AIM OF THE EXERCISE>
Every entry that follows is to be duplicated exactly.

◇ ◇ ◇ ◇ ◇ ◇ ◇

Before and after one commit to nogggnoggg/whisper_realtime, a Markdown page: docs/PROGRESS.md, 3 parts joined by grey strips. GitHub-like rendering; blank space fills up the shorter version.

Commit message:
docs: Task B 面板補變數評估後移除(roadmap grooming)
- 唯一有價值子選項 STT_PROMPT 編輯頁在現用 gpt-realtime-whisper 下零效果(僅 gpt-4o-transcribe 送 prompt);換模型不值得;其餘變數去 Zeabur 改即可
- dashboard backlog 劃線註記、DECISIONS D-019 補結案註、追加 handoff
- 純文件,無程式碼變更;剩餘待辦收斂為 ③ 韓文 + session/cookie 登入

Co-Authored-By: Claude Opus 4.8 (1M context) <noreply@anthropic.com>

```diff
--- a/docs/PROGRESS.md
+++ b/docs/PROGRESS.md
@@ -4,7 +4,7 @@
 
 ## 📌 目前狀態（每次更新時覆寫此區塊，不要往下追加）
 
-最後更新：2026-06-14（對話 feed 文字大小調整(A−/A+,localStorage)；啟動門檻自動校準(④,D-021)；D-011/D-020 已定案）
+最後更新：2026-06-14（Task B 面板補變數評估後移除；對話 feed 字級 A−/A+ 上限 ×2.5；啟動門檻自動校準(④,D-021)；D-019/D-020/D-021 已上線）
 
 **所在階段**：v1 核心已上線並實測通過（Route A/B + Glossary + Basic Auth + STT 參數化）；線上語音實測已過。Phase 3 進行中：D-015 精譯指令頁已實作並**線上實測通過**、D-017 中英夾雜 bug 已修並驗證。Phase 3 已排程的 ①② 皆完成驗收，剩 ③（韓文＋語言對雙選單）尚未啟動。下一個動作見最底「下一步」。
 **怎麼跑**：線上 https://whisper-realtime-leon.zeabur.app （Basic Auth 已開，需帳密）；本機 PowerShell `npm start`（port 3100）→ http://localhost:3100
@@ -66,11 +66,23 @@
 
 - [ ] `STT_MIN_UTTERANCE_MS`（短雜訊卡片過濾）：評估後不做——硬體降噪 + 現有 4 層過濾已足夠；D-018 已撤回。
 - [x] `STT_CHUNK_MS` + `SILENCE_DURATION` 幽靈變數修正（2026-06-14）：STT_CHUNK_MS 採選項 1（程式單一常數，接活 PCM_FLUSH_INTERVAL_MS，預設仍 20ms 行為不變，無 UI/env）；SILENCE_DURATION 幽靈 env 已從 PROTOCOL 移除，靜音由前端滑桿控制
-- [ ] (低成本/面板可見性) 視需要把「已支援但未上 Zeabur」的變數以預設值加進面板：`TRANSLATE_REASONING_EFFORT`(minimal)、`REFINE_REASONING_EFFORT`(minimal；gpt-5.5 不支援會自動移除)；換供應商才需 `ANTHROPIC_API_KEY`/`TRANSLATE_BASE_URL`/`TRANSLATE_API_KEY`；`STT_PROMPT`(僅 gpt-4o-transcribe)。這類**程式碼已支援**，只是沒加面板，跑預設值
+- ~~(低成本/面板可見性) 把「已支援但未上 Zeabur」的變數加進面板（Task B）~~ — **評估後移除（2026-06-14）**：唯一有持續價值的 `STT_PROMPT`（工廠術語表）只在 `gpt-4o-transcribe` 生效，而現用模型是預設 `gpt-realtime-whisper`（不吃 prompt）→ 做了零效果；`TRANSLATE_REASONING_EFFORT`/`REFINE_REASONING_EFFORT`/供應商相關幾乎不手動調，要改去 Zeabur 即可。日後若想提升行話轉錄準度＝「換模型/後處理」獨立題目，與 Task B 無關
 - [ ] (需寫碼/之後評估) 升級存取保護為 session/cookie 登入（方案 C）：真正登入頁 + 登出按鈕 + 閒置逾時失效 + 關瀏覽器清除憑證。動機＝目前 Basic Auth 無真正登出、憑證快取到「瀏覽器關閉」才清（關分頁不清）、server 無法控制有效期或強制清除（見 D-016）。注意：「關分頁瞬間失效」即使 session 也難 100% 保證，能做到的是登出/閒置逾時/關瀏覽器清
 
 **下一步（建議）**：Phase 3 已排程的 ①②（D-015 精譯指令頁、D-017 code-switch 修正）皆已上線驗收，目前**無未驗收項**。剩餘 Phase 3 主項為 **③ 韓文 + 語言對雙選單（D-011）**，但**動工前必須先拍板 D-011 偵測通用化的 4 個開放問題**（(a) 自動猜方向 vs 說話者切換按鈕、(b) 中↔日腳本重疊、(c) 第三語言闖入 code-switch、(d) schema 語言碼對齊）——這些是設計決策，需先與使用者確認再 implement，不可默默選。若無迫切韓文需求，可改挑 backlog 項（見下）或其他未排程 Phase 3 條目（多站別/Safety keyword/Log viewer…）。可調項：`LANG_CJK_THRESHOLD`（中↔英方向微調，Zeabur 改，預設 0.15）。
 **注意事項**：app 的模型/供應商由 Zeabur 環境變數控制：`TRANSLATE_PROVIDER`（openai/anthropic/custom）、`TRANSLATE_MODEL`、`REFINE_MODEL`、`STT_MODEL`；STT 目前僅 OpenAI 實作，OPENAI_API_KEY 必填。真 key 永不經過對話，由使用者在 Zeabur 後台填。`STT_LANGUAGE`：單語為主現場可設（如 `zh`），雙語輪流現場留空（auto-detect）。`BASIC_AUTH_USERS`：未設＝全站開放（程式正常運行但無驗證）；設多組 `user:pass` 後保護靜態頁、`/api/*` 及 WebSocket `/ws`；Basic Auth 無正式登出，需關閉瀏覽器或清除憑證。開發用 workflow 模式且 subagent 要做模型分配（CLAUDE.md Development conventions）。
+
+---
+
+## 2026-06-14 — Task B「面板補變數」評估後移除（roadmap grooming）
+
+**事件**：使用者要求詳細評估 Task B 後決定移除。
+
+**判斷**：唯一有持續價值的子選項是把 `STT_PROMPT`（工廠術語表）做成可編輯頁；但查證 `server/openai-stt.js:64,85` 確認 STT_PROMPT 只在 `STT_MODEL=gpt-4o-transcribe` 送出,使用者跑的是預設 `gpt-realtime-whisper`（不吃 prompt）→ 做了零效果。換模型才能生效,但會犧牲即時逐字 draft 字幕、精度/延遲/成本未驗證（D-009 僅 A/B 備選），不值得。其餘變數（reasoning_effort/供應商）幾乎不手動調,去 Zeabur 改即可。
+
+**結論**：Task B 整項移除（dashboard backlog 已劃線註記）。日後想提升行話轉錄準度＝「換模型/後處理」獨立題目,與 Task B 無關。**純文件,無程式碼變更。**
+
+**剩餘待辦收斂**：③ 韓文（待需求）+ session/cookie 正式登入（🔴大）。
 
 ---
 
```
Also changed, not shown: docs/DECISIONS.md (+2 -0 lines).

◇ ◇ ◇ ◇ ◇ ◇ ◇

ANSWER FOR THIS EXERCISE>
Before and after one commit to nogggnoggg/whisper_realtime, a Markdown page: docs/PROGRESS.md, 3 parts joined by grey strips. GitHub-like rendering; blank space fills up the shorter version.

Commit message:
docs: Task B 面板補變數評估後移除(roadmap grooming)
- 唯一有價值子選項 STT_PROMPT 編輯頁在現用 gpt-realtime-whisper 下零效果(僅 gpt-4o-transcribe 送 prompt);換模型不值得;其餘變數去 Zeabur 改即可
- dashboard backlog 劃線註記、DECISIONS D-019 補結案註、追加 handoff
- 純文件,無程式碼變更;剩餘待辦收斂為 ③ 韓文 + session/cookie 登入

Co-Authored-By: Claude Opus 4.8 (1M context) <noreply@anthropic.com>

```diff
--- a/docs/PROGRESS.md
+++ b/docs/PROGRESS.md
@@ -4,7 +4,7 @@
 
 ## 📌 目前狀態（每次更新時覆寫此區塊，不要往下追加）
 
-最後更新：2026-06-14（對話 feed 文字大小調整(A−/A+,localStorage)；啟動門檻自動校準(④,D-021)；D-011/D-020 已定案）
+最後更新：2026-06-14（Task B 面板補變數評估後移除；對話 feed 字級 A−/A+ 上限 ×2.5；啟動門檻自動校準(④,D-021)；D-019/D-020/D-021 已上線）
 
 **所在階段**：v1 核心已上線並實測通過（Route A/B + Glossary + Basic Auth + STT 參數化）；線上語音實測已過。Phase 3 進行中：D-015 精譯指令頁已實作並**線上實測通過**、D-017 中英夾雜 bug 已修並驗證。Phase 3 已排程的 ①② 皆完成驗收，剩 ③（韓文＋語言對雙選單）尚未啟動。下一個動作見最底「下一步」。
 **怎麼跑**：線上 https://whisper-realtime-leon.zeabur.app （Basic Auth 已開，需帳密）；本機 PowerShell `npm start`（port 3100）→ http://localhost:3100
@@ -66,11 +66,23 @@
 
 - [ ] `STT_MIN_UTTERANCE_MS`（短雜訊卡片過濾）：評估後不做——硬體降噪 + 現有 4 層過濾已足夠；D-018 已撤回。
 - [x] `STT_CHUNK_MS` + `SILENCE_DURATION` 幽靈變數修正（2026-06-14）：STT_CHUNK_MS 採選項 1（程式單一常數，接活 PCM_FLUSH_INTERVAL_MS，預設仍 20ms 行為不變，無 UI/env）；SILENCE_DURATION 幽靈 env 已從 PROTOCOL 移除，靜音由前端滑桿控制
-- [ ] (低成本/面板可見性) 視需要把「已支援但未上 Zeabur」的變數以預設值加進面板：`TRANSLATE_REASONING_EFFORT`(minimal)、`REFINE_REASONING_EFFORT`(minimal；gpt-5.5 不支援會自動移除)；換供應商才需 `ANTHROPIC_API_KEY`/`TRANSLATE_BASE_URL`/`TRANSLATE_API_KEY`；`STT_PROMPT`(僅 gpt-4o-transcribe)。這類**程式碼已支援**，只是沒加面板，跑預設值
+- ~~(低成本/面板可見性) 把「已支援但未上 Zeabur」的變數加進面板（Task B）~~ — **評估後移除（2026-06-14）**：唯一有持續價值的 `STT_PROMPT`（工廠術語表）只在 `gpt-4o-transcribe` 生效，而現用模型是預設 `gpt-realtime-whisper`（不吃 prompt）→ 做了零效果；`TRANSLATE_REASONING_EFFORT`/`REFINE_REASONING_EFFORT`/供應商相關幾乎不手動調，要改去 Zeabur 即可。日後若想提升行話轉錄準度＝「換模型/後處理」獨立題目，與 Task B 無關
 - [ ] (需寫碼/之後評估) 升級存取保護為 session/cookie 登入（方案 C）：真正登入頁 + 登出按鈕 + 閒置逾時失效 + 關瀏覽器清除憑證。動機＝目前 Basic Auth 無真正登出、憑證快取到「瀏覽器關閉」才清（關分頁不清）、server 無法控制有效期或強制清除（見 D-016）。注意：「關分頁瞬間失效」即使 session 也難 100% 保證，能做到的是登出/閒置逾時/關瀏覽器清
 
 **下一步（建議）**：Phase 3 已排程的 ①②（D-015 精譯指令頁、D-017 code-switch 修正）皆已上線驗收，目前**無未驗收項**。剩餘 Phase 3 主項為 **③ 韓文 + 語言對雙選單（D-011）**，但**動工前必須先拍板 D-011 偵測通用化的 4 個開放問題**（(a) 自動猜方向 vs 說話者切換按鈕、(b) 中↔日腳本重疊、(c) 第三語言闖入 code-switch、(d) schema 語言碼對齊）——這些是設計決策，需先與使用者確認再 implement，不可默默選。若無迫切韓文需求，可改挑 backlog 項（見下）或其他未排程 Phase 3 條目（多站別/Safety keyword/Log viewer…）。可調項：`LANG_CJK_THRESHOLD`（中↔英方向微調，Zeabur 改，預設 0.15）。
 **注意事項**：app 的模型/供應商由 Zeabur 環境變數控制：`TRANSLATE_PROVIDER`（openai/anthropic/custom）、`TRANSLATE_MODEL`、`REFINE_MODEL`、`STT_MODEL`；STT 目前僅 OpenAI 實作，OPENAI_API_KEY 必填。真 key 永不經過對話，由使用者在 Zeabur 後台填。`STT_LANGUAGE`：單語為主現場可設（如 `zh`），雙語輪流現場留空（auto-detect）。`BASIC_AUTH_USERS`：未設＝全站開放（程式正常運行但無驗證）；設多組 `user:pass` 後保護靜態頁、`/api/*` 及 WebSocket `/ws`；Basic Auth 無正式登出，需關閉瀏覽器或清除憑證。開發用 workflow 模式且 subagent 要做模型分配（CLAUDE.md Development conventions）。
+
+---
+
+## 2026-06-14 — Task B「面板補變數」評估後移除（roadmap grooming）
+
+**事件**：使用者要求詳細評估 Task B 後決定移除。
+
+**判斷**：唯一有持續價值的子選項是把 `STT_PROMPT`（工廠術語表）做成可編輯頁；但查證 `server/openai-stt.js:64,85` 確認 STT_PROMPT 只在 `STT_MODEL=gpt-4o-transcribe` 送出,使用者跑的是預設 `gpt-realtime-whisper`（不吃 prompt）→ 做了零效果。換模型才能生效,但會犧牲即時逐字 draft 字幕、精度/延遲/成本未驗證（D-009 僅 A/B 備選），不值得。其餘變數（reasoning_effort/供應商）幾乎不手動調,去 Zeabur 改即可。
+
+**結論**：Task B 整項移除（dashboard backlog 已劃線註記）。日後想提升行話轉錄準度＝「換模型/後處理」獨立題目,與 Task B 無關。**純文件,無程式碼變更。**
+
+**剩餘待辦收斂**：③ 韓文（待需求）+ session/cookie 正式登入（🔴大）。
 
 ---
 
```
Also changed, not shown: docs/DECISIONS.md (+2 -0 lines).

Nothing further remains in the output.